Task instructions: Go line by line through the data below and work out how many lines contain "writes"; the answer is that number alone.

[Content revision data]

......

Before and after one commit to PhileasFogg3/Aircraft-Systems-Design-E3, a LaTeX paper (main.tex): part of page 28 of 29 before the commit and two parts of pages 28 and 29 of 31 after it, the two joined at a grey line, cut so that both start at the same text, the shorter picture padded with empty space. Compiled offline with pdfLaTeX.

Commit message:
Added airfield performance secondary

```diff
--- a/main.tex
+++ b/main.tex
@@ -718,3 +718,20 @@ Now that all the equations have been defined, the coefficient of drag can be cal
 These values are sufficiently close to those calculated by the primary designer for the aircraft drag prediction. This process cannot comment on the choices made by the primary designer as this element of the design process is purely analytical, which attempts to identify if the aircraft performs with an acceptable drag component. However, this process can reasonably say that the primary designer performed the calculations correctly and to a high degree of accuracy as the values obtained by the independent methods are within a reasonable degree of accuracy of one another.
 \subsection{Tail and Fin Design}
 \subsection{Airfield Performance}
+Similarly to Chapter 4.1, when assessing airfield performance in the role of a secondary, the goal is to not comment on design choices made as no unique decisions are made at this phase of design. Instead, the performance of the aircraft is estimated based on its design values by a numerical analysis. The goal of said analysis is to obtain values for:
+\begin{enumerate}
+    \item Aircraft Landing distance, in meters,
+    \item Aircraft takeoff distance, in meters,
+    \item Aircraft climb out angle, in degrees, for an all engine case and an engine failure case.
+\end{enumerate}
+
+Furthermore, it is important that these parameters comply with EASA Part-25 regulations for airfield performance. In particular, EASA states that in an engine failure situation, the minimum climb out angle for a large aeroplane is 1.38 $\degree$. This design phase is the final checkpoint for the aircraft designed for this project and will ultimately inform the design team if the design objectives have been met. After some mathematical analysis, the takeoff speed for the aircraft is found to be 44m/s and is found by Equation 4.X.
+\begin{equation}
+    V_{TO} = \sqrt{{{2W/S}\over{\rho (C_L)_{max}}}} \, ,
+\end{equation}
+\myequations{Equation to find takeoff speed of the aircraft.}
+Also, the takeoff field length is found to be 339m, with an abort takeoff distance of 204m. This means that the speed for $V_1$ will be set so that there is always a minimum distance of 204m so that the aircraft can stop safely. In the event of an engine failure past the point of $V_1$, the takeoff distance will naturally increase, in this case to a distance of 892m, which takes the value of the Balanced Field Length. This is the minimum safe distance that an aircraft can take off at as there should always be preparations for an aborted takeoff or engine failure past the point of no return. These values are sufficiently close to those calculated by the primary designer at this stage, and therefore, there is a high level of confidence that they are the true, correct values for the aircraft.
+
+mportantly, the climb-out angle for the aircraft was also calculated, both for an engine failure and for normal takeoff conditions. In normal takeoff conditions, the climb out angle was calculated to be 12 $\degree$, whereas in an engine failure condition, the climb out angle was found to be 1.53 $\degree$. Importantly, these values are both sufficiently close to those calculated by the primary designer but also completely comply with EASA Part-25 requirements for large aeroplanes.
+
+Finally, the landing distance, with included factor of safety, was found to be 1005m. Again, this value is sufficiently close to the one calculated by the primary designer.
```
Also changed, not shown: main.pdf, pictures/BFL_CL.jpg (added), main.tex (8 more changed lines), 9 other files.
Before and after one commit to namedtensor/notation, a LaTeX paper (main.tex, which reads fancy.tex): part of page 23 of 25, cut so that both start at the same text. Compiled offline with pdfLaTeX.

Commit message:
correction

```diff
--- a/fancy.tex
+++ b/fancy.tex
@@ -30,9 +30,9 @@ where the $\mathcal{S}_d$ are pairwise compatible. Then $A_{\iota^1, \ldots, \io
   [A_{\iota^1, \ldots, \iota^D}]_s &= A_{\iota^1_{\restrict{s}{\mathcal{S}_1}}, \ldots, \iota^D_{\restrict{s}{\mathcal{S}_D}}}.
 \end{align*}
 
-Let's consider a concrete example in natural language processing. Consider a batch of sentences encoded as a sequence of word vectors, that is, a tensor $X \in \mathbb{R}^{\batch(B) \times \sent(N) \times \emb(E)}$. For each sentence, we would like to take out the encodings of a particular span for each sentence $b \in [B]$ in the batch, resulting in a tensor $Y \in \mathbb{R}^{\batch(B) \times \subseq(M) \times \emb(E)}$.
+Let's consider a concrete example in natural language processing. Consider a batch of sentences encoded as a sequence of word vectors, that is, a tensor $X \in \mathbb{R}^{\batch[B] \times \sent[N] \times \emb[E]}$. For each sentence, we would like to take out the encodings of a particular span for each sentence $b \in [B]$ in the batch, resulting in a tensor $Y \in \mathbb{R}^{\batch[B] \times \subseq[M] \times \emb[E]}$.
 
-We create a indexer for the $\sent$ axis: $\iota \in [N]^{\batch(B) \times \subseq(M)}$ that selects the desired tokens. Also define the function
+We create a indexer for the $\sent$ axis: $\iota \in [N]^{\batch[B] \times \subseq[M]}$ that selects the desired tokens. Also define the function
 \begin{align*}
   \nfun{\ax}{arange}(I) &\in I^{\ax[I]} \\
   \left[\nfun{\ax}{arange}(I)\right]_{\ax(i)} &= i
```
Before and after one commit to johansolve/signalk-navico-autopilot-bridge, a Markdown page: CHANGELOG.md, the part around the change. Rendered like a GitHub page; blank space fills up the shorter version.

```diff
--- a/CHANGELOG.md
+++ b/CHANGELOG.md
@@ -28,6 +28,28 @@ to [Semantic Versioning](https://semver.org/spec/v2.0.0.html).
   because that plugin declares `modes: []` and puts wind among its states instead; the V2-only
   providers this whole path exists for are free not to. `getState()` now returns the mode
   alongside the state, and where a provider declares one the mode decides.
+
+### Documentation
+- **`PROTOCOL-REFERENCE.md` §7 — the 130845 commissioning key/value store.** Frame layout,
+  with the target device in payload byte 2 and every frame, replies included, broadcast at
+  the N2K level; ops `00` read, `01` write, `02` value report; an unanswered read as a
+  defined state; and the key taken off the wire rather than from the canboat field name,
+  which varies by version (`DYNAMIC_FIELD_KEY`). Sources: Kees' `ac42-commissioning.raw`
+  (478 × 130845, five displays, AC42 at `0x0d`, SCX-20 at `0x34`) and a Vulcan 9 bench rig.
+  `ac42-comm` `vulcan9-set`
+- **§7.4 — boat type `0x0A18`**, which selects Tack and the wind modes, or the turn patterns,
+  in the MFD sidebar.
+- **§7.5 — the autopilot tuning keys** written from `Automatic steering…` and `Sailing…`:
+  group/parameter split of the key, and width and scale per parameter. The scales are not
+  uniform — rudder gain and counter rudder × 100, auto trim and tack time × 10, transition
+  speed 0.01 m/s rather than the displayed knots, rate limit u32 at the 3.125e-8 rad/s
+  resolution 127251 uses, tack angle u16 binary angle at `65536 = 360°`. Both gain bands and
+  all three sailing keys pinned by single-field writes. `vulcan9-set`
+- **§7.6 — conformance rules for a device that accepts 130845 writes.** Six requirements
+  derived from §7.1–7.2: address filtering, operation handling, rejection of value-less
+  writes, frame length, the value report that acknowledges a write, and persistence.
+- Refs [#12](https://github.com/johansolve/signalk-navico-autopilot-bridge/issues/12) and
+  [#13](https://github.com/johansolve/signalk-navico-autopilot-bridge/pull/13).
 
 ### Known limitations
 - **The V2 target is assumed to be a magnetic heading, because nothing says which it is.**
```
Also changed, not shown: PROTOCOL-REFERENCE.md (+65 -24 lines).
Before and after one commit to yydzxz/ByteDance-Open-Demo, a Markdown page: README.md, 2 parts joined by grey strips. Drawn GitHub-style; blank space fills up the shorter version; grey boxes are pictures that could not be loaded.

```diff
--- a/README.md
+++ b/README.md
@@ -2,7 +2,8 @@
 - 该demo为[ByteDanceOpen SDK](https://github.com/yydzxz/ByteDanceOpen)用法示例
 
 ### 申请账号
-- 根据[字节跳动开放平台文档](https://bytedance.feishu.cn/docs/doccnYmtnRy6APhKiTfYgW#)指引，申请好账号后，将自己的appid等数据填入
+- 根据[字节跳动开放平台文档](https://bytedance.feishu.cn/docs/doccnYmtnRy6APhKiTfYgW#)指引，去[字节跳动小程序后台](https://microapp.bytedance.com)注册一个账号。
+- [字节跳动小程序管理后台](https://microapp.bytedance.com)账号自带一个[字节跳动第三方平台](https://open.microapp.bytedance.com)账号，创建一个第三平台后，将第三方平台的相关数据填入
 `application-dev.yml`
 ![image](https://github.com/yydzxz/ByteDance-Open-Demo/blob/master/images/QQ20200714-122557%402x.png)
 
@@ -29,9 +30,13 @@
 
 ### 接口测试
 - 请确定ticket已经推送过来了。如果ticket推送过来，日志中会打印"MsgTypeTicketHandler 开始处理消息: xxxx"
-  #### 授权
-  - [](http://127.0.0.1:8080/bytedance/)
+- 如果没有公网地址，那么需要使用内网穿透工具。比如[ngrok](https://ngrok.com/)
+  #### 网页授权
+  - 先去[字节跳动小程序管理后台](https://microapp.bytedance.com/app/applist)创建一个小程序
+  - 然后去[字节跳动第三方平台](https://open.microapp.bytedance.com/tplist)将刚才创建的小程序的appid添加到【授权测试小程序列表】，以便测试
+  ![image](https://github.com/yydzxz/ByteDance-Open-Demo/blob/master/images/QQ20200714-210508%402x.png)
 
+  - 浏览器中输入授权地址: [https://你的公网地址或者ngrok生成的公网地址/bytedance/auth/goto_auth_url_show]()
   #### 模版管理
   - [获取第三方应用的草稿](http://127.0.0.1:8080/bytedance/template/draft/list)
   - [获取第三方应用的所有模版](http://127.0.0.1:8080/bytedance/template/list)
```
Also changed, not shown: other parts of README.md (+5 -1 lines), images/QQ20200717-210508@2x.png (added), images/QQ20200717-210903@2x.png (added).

......

Task answer: 3